━━ DATA FOR ANALYSIS ━━
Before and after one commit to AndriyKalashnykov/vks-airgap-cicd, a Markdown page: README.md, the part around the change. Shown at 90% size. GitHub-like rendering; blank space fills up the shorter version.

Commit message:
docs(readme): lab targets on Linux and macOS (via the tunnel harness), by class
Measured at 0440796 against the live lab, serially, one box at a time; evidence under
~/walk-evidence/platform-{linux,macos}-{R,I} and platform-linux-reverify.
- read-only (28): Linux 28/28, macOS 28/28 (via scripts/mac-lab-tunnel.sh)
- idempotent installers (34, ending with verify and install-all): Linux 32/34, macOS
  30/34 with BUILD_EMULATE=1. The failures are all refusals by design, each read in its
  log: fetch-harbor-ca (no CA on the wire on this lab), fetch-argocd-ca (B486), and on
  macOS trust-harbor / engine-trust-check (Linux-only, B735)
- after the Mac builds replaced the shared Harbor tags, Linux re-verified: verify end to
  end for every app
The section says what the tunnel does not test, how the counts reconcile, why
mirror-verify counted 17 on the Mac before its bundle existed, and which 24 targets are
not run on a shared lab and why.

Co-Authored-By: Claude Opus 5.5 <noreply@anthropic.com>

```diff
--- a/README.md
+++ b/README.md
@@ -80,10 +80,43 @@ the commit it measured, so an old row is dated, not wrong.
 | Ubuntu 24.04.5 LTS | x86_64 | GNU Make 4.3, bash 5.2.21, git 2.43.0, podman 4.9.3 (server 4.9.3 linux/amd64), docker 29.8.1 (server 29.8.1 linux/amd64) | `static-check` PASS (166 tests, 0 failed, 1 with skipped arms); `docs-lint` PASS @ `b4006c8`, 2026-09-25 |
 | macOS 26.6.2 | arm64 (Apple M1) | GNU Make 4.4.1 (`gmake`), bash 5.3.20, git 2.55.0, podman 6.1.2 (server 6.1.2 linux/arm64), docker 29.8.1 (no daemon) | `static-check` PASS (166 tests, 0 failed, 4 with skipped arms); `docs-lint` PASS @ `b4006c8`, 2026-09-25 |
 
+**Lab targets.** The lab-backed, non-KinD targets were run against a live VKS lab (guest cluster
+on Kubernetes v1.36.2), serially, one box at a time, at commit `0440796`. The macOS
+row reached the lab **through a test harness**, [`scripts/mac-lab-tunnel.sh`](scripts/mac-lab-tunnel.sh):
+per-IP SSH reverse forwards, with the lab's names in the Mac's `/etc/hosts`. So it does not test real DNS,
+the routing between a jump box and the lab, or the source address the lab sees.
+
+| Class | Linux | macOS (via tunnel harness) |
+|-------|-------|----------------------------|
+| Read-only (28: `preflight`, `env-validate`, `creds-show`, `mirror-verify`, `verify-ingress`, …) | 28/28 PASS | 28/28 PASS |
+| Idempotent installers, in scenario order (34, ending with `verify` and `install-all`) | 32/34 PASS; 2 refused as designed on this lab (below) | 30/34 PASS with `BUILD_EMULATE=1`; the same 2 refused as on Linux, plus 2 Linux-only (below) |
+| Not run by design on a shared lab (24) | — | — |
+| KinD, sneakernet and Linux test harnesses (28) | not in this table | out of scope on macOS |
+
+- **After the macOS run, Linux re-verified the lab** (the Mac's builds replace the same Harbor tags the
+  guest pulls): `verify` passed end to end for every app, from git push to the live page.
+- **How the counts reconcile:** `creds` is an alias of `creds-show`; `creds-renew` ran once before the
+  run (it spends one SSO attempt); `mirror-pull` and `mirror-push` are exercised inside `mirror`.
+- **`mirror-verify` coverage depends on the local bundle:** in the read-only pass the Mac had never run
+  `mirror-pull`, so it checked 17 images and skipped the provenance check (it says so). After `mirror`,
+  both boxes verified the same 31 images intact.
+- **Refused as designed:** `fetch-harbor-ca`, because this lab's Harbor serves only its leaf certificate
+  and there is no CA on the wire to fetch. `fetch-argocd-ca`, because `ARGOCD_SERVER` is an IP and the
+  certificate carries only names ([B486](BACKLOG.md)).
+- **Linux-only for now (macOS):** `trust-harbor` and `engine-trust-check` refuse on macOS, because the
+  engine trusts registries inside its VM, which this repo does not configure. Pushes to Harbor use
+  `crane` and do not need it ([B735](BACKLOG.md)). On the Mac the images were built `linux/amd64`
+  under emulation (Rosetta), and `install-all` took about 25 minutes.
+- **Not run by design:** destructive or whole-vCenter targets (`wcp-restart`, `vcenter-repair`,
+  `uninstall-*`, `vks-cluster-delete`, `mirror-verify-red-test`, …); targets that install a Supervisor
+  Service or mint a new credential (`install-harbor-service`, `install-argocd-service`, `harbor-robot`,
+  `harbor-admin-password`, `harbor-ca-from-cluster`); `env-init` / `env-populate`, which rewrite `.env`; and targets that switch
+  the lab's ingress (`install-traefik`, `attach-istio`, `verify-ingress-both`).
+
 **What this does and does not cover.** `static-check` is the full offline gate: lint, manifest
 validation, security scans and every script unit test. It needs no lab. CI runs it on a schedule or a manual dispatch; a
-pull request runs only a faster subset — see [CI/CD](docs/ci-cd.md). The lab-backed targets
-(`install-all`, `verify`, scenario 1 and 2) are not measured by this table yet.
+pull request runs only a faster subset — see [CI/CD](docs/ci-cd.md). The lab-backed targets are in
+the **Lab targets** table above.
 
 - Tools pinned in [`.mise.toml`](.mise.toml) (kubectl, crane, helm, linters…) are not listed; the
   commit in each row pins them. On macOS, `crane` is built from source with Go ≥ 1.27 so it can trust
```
━━━
- [EXERCISE]
Would you copy out each record precisely as it stands?

- [RESPONSE TO THE EXERCISE]
Before and after one commit to AndriyKalashnykov/vks-airgap-cicd, a Markdown page: README.md, the part around the change. Shown at 90% size. GitHub-like rendering; blank space fills up the shorter version.

Commit message:
docs(readme): lab targets on Linux and macOS (via the tunnel harness), by class
Measured at 0440796 against the live lab, serially, one box at a time; evidence under
~/walk-evidence/platform-{linux,macos}-{R,I} and platform-linux-reverify.
- read-only (28): Linux 28/28, macOS 28/28 (via scripts/mac-lab-tunnel.sh)
- idempotent installers (34, ending with verify and install-all): Linux 32/34, macOS
  30/34 with BUILD_EMULATE=1. The failures are all refusals by design, each read in its
  log: fetch-harbor-ca (no CA on the wire on this lab), fetch-argocd-ca (B486), and on
  macOS trust-harbor / engine-trust-check (Linux-only, B735)
- after the Mac builds replaced the shared Harbor tags, Linux re-verified: verify end to
  end for every app
The section says what the tunnel does not test, how the counts reconcile, why
mirror-verify counted 17 on the Mac before its bundle existed, and which 24 targets are
not run on a shared lab and why.

Co-Authored-By: Claude Opus 5.5 <noreply@anthropic.com>

```diff
--- a/README.md
+++ b/README.md
@@ -80,10 +80,43 @@ the commit it measured, so an old row is dated, not wrong.
 | Ubuntu 24.04.5 LTS | x86_64 | GNU Make 4.3, bash 5.2.21, git 2.43.0, podman 4.9.3 (server 4.9.3 linux/amd64), docker 29.8.1 (server 29.8.1 linux/amd64) | `static-check` PASS (166 tests, 0 failed, 1 with skipped arms); `docs-lint` PASS @ `b4006c8`, 2026-09-25 |
 | macOS 26.6.2 | arm64 (Apple M1) | GNU Make 4.4.1 (`gmake`), bash 5.3.20, git 2.55.0, podman 6.1.2 (server 6.1.2 linux/arm64), docker 29.8.1 (no daemon) | `static-check` PASS (166 tests, 0 failed, 4 with skipped arms); `docs-lint` PASS @ `b4006c8`, 2026-09-25 |
 
+**Lab targets.** The lab-backed, non-KinD targets were run against a live VKS lab (guest cluster
+on Kubernetes v1.36.2), serially, one box at a time, at commit `0440796`. The macOS
+row reached the lab **through a test harness**, [`scripts/mac-lab-tunnel.sh`](scripts/mac-lab-tunnel.sh):
+per-IP SSH reverse forwards, with the lab's names in the Mac's `/etc/hosts`. So it does not test real DNS,
+the routing between a jump box and the lab, or the source address the lab sees.
+
+| Class | Linux | macOS (via tunnel harness) |
+|-------|-------|----------------------------|
+| Read-only (28: `preflight`, `env-validate`, `creds-show`, `mirror-verify`, `verify-ingress`, …) | 28/28 PASS | 28/28 PASS |
+| Idempotent installers, in scenario order (34, ending with `verify` and `install-all`) | 32/34 PASS; 2 refused as designed on this lab (below) | 30/34 PASS with `BUILD_EMULATE=1`; the same 2 refused as on Linux, plus 2 Linux-only (below) |
+| Not run by design on a shared lab (24) | — | — |
+| KinD, sneakernet and Linux test harnesses (28) | not in this table | out of scope on macOS |
+
+- **After the macOS run, Linux re-verified the lab** (the Mac's builds replace the same Harbor tags the
+  guest pulls): `verify` passed end to end for every app, from git push to the live page.
+- **How the counts reconcile:** `creds` is an alias of `creds-show`; `creds-renew` ran once before the
+  run (it spends one SSO attempt); `mirror-pull` and `mirror-push` are exercised inside `mirror`.
+- **`mirror-verify` coverage depends on the local bundle:** in the read-only pass the Mac had never run
+  `mirror-pull`, so it checked 17 images and skipped the provenance check (it says so). After `mirror`,
+  both boxes verified the same 31 images intact.
+- **Refused as designed:** `fetch-harbor-ca`, because this lab's Harbor serves only its leaf certificate
+  and there is no CA on the wire to fetch. `fetch-argocd-ca`, because `ARGOCD_SERVER` is an IP and the
+  certificate carries only names ([B486](BACKLOG.md)).
+- **Linux-only for now (macOS):** `trust-harbor` and `engine-trust-check` refuse on macOS, because the
+  engine trusts registries inside its VM, which this repo does not configure. Pushes to Harbor use
+  `crane` and do not need it ([B735](BACKLOG.md)). On the Mac the images were built `linux/amd64`
+  under emulation (Rosetta), and `install-all` took about 25 minutes.
+- **Not run by design:** destructive or whole-vCenter targets (`wcp-restart`, `vcenter-repair`,
+  `uninstall-*`, `vks-cluster-delete`, `mirror-verify-red-test`, …); targets that install a Supervisor
+  Service or mint a new credential (`install-harbor-service`, `install-argocd-service`, `harbor-robot`,
+  `harbor-admin-password`, `harbor-ca-from-cluster`); `env-init` / `env-populate`, which rewrite `.env`; and targets that switch
+  the lab's ingress (`install-traefik`, `attach-istio`, `verify-ingress-both`).
+
 **What this does and does not cover.** `static-check` is the full offline gate: lint, manifest
 validation, security scans and every script unit test. It needs no lab. CI runs it on a schedule or a manual dispatch; a
-pull request runs only a faster subset — see [CI/CD](docs/ci-cd.md). The lab-backed targets
-(`install-all`, `verify`, scenario 1 and 2) are not measured by this table yet.
+pull request runs only a faster subset — see [CI/CD](docs/ci-cd.md). The lab-backed targets are in
+the **Lab targets** table above.
 
 - Tools pinned in [`.mise.toml`](.mise.toml) (kubectl, crane, helm, linters…) are not listed; the
   commit in each row pins them. On macOS, `crane` is built from source with Go ≥ 1.27 so it can trust
```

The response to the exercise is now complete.